will also tell you that it's standard government policy to broaden public access as much as possible. "Our books are open," said William Kilmartin, comptroller for the state of Massachusetts, explaining why his office is exploiting the Internet to access mainframe data. "We believe that people other than state employees should have access to government data."

Kilmartin cited other reasons why there's so much interest in using the Internet to access legacy data. The Internet offers Web browser technology, which is easy for nontechnical people to use, and delivers tremendous economies of scale. Right now, it's the most cost-effective way to make data accessible to as much of the public as possible. The Internet also is fast-becoming the infrastructure for electronic commerce, overtaking electronic data interchange and other computerized means of transacting business.

Fast-Moving Market

Web access to legacy data is still in its infancy. In 1996, sales of Web-to-legacy tools totaled just $35 million, according to International Data Corp. Industry experts and users of Web-to-legacy products say the market is fast-moving, however. New products are entering the market all the time, while existing development tools undergo major revisions every 12 months.

For the uninitiated, the process of choosing the right tool for the right job can be bewildering. Vendors are also apt to mislead customers, warned Stuart Greenfield, a systems analyst for the Texas Comptroller of Public Accounts. Greenfield has been working on Web-to-legacy projects for nearly two years. "You have to make sure the vendor's products can do what they say they can do," he said.

One tool that has performed well for Greenfield is a product called Amazon, from Intelligent Environments. He used Amazon to create a Web application that links a CICS transaction system running on an IBM mainframe to a search form on a browser. Banks and auditing firms that want to check on the franchise tax status of companies doing business in Texas can now use their browser to search -- in minutes -- for company financial data that once took state employees a tremendous amount of time to locate.

Except for IBM, a quick look at the leading Web-to-legacy software vendors reveals they are not household names. A cluster of small firms on the industry's top tier list include Wall Data, Attachmate, OpenConnect Systems, Centura Software, Apertus Technologies and Simware.

Another relatively obscure tool is Corridor from Tuebner & Associates. Corridor is a Web-to-mainframe software translator product that allows Web browsers to appear as 3270/5250 terminals to host mainframe systems. BDM International is using it, along with Sapphire/Web, a development tool from Bluestone Software, to build a Web-to-legacy application for the state of Montana. Tor Gudmundsen, project manager for BDM, said that the choice of Web-to-legacy tools has improved. "When we started, it was hard to predict where the market was headed. Today, things are better; the graphics have improved dramatically."

One reason why states are hopping on the Web-to-legacy bandwagon is the fact that applications residing on legacy systems and accessed through terminals have a lot in common with Web applications. Both have thin clients, so merging the two is not that tough.

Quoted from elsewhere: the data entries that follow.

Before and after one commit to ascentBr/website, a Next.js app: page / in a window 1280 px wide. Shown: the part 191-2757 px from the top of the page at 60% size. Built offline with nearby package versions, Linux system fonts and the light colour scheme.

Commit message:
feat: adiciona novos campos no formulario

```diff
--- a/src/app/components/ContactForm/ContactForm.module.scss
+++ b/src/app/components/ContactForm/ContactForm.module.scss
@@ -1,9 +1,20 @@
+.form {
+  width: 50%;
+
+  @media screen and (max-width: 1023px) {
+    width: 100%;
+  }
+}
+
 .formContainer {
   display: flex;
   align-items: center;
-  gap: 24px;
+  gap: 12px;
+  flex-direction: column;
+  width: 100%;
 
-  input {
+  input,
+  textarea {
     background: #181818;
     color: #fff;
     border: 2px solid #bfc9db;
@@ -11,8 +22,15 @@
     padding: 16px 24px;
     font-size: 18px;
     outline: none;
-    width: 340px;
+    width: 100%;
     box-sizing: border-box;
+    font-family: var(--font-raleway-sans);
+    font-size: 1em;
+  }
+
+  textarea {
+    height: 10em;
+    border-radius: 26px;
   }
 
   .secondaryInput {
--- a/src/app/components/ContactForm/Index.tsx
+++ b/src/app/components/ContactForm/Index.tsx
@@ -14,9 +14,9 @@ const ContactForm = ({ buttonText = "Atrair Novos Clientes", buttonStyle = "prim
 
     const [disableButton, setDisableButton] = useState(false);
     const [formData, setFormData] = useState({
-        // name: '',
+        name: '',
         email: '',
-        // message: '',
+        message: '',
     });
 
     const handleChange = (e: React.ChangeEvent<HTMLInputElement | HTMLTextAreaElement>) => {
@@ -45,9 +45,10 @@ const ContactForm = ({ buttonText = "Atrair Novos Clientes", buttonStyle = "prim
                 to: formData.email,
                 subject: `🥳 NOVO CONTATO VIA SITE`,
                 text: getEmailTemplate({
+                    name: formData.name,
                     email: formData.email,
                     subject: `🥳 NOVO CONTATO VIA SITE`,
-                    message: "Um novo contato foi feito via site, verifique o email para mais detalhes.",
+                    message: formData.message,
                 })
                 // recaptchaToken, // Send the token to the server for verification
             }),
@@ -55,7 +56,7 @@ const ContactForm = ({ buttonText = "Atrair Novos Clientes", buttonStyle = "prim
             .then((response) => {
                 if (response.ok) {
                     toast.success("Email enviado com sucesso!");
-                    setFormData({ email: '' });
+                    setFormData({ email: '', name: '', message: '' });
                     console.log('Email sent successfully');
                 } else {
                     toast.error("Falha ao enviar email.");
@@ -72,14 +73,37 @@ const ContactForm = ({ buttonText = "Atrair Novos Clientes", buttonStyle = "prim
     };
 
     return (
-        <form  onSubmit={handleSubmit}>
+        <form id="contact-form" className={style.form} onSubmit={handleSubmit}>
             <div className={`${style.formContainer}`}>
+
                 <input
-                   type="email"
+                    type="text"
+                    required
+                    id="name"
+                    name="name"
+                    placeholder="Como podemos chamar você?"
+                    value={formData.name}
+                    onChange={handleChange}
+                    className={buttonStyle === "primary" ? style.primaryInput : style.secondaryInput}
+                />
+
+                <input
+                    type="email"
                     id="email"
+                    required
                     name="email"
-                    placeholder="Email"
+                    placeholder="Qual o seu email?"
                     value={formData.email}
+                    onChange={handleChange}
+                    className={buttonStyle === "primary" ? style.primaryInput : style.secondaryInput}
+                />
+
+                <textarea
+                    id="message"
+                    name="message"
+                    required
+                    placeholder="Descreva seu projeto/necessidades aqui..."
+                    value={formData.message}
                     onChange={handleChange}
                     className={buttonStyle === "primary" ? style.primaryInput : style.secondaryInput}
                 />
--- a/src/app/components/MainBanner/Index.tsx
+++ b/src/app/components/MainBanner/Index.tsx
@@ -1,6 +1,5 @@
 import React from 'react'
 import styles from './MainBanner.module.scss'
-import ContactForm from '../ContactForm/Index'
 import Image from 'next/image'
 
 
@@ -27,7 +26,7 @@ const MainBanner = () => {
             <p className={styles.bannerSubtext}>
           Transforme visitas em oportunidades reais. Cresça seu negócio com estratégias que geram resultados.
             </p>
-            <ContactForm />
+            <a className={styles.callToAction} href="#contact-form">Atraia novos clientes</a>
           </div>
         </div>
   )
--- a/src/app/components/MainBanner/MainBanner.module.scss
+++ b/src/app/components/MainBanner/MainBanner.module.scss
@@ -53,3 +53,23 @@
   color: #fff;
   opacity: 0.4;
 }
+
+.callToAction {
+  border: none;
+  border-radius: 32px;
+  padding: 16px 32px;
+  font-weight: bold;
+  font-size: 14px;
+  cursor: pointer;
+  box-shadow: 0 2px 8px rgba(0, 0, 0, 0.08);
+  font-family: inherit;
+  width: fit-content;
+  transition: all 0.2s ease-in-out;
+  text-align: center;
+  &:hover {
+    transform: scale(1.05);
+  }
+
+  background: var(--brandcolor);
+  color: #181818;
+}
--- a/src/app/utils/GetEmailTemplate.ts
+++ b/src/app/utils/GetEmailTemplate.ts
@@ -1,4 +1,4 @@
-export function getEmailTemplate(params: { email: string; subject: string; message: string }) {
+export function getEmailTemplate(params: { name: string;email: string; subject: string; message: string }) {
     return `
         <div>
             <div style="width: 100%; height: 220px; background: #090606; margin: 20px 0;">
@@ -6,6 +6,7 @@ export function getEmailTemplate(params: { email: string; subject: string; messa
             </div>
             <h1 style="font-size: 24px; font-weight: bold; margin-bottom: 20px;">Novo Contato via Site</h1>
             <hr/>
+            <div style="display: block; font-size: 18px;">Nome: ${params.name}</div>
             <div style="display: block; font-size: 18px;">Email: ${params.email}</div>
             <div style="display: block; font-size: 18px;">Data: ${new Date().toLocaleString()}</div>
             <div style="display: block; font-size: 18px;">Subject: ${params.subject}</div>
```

In general, there are three approaches to merging the Web with terminal applications:

* On-the-fly conversion of terminal applications to HTML;

* Delivery of actual terminal sessions within a Web page; and

* Application servers that broker data transfers between the Web and host applications.

Some approaches are faster than others, but overall, developing the Web-to-legacy applications is not that difficult, as long as you use the right tools for the right job. Some organizations prefer to use Java, the programming language, for merging intranet applications with legacy data and conversion tools for Internet applications. Trouble occurs when bells and whistles are added to the mix, such as hardware components